* [Front-end code edit data]

----------

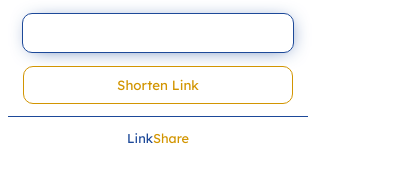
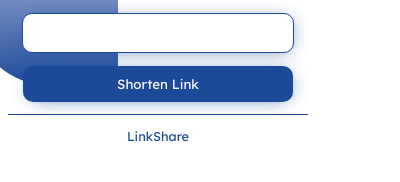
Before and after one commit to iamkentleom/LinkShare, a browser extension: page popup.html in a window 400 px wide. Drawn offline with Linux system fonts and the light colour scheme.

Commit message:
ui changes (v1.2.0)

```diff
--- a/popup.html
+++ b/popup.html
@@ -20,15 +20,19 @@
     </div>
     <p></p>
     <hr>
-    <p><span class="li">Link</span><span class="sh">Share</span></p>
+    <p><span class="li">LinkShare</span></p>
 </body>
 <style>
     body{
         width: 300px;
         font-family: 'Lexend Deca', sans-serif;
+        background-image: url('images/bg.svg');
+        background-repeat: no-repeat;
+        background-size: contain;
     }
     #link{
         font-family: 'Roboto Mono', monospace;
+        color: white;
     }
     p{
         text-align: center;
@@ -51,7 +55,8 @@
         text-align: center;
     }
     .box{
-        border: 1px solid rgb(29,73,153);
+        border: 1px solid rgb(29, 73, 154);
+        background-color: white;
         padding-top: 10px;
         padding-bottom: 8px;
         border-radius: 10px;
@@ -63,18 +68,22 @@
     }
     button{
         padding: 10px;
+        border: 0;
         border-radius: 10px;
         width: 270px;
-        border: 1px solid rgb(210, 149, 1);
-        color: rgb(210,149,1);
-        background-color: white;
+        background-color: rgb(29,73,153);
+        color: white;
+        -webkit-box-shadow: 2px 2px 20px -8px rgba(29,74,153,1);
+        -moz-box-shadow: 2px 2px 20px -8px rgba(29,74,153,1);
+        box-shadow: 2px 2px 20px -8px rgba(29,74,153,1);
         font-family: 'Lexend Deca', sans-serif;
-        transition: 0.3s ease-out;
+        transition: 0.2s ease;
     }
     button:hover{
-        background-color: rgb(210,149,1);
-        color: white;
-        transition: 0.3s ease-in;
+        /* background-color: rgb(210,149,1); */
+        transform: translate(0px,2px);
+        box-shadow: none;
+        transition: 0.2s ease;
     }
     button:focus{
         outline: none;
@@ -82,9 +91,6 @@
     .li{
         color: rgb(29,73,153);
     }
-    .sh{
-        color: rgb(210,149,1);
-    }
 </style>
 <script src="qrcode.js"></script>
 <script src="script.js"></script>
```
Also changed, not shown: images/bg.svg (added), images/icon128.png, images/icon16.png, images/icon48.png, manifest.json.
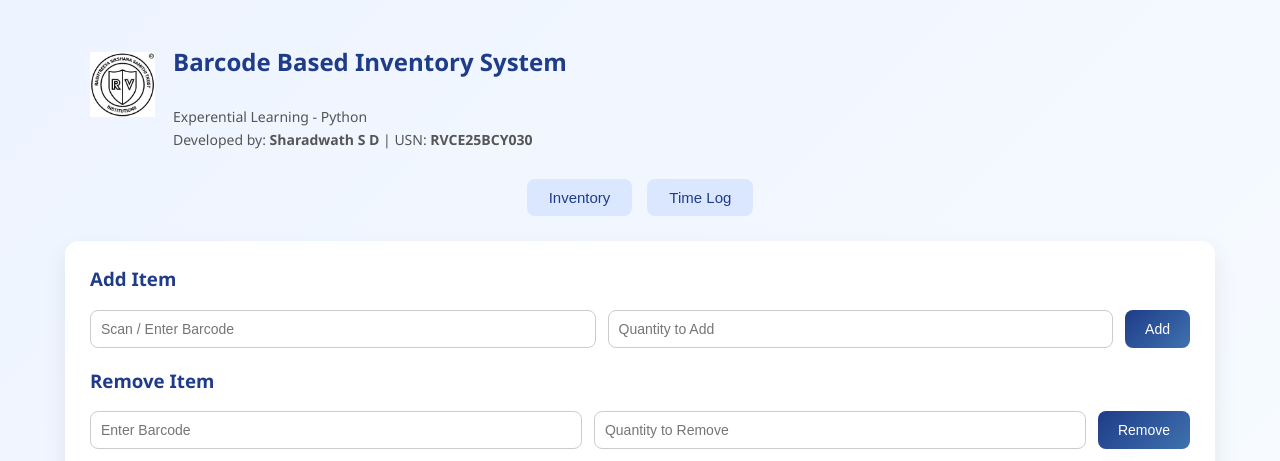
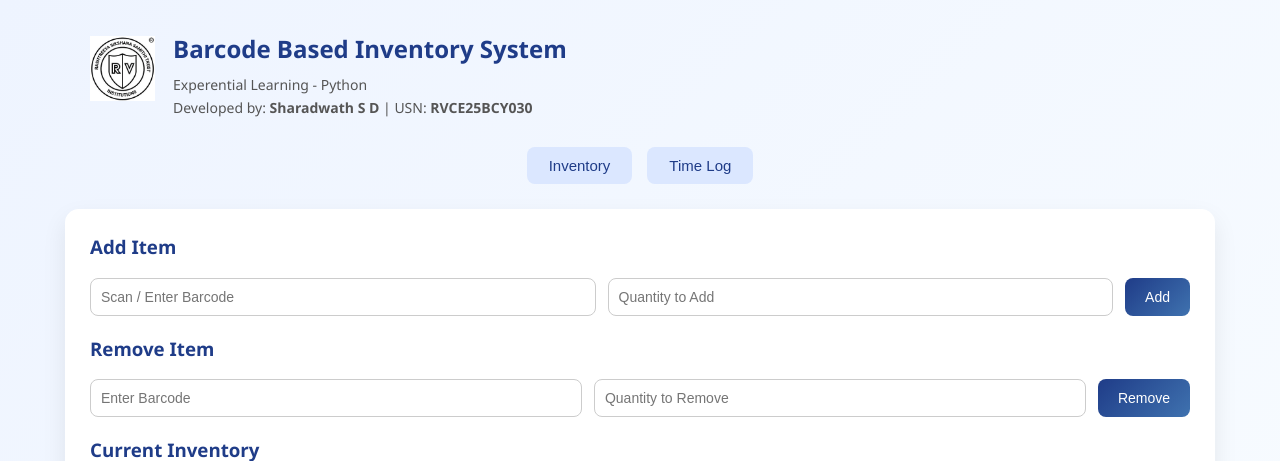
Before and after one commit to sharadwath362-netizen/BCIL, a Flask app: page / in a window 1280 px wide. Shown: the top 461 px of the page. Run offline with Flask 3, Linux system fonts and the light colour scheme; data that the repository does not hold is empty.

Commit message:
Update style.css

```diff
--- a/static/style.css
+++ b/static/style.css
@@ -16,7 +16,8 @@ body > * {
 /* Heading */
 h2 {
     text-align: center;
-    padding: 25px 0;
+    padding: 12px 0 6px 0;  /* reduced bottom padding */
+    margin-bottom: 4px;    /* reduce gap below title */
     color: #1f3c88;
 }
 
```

----------

* [WHAT YOU WILL DO]
Using the records above, find and show each line with the string "shadow".

* [YOUR SOLUTION]
+        -webkit-box-shadow: 2px 2px 20px -8px rgba(29,74,153,1);
+        -moz-box-shadow: 2px 2px 20px -8px rgba(29,74,153,1);
+        box-shadow: 2px 2px 20px -8px rgba(29,74,153,1);
+        box-shadow: none;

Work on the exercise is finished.